August’ 06: Sony introduced Blu-ray drives in notebook PC’s. The breakthrough model comes from VAIO AR series.
December’ 06: Dual layer Blu-ray discs are out that can hold up to 50GB of data. XPS M1710 is the first model from Dell to come out with a Blu-ray drive.
January’ 07: Broadcom announced a first of its kind System-on-a-Chip solution that allows for support of Blu-ray as well as HD-DVD format. Acer also offers Blu-ray drive on Aspire 9810 model.
June’ 07: Broadcom announced the availability of Media PC technology in add-in card formats that permits the integration of Blu-ray technology in notebooks PC’s at an economical price. Alienware m9750 available with Blu-ray. Dell also extendeds Blu-ray capability to Inspiron 1420, 1520 and 1720 models.

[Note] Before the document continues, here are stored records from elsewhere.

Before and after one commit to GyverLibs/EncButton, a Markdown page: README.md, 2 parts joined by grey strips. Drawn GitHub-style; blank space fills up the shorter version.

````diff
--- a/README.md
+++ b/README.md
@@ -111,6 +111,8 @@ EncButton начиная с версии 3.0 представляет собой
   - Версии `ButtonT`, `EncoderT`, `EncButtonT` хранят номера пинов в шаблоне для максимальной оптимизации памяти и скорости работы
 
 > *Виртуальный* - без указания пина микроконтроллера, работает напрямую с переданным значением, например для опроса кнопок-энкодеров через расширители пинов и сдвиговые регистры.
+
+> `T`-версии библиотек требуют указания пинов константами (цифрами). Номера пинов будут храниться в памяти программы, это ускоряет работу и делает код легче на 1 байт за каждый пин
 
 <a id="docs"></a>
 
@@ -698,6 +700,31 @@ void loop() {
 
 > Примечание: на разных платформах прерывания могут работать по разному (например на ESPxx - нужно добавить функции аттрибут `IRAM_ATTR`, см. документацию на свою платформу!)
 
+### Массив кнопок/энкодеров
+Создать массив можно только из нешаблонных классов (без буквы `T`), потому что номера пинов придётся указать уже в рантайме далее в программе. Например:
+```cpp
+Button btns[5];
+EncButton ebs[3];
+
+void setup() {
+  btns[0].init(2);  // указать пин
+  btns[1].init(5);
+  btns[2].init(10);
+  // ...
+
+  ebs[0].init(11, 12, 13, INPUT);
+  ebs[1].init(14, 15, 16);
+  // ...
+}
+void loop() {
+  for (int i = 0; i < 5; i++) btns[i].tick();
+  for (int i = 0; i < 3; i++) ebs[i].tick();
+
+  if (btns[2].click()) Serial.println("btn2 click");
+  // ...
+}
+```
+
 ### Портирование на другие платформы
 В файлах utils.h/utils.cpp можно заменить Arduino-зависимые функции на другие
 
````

August’ 07: Hitachi makes breakthrough with Blu-ray camcorders. With Blu-ray enabled high definition video cameras coming into the market, there will be a greater need of notebook pc’s that allow for high definition video editing.
September’ 07: Sony adds Blu-ray as an option to VAIO FZ series.

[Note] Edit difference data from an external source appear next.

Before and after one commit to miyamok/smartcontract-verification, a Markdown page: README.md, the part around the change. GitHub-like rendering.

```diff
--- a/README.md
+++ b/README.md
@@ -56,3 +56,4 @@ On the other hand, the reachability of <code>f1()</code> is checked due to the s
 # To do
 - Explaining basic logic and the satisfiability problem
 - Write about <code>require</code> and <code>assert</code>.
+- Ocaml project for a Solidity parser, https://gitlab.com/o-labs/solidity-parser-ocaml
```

October’ 07: Fujitsu announces LifeBook N6460 with Blu-ray drive.
Friday, November 23, 2007
August’ 06: Sony introduced Blu-ray drives in notebook PC’s. The breakthrough model comes from VAIO AR series.
Wednesday, November 14, 2007
Desperate for a portable PC and short of funds, perhaps you’ve been eyeing on cheap laptop deals for quite sometime now.
Here, we are listing a number of must-read articles that give you plenty of insight and advice before you finally make that move. Don’t act in ignorance.
Cheap As Chips
This is quite an informative article that was published in The Sydney Morning Herald’s Digital Life section. The article classifies a cheap laptop as anything under $500 currently and introduces you to a few models and options that are available within this maximum price limit. While the article also covers cheaper desktop computers, that’s towards the end of the article, it’s the ‘sub notebook’ and auction sites sections that are very helpful for those looking for advice on buying cheap laptops.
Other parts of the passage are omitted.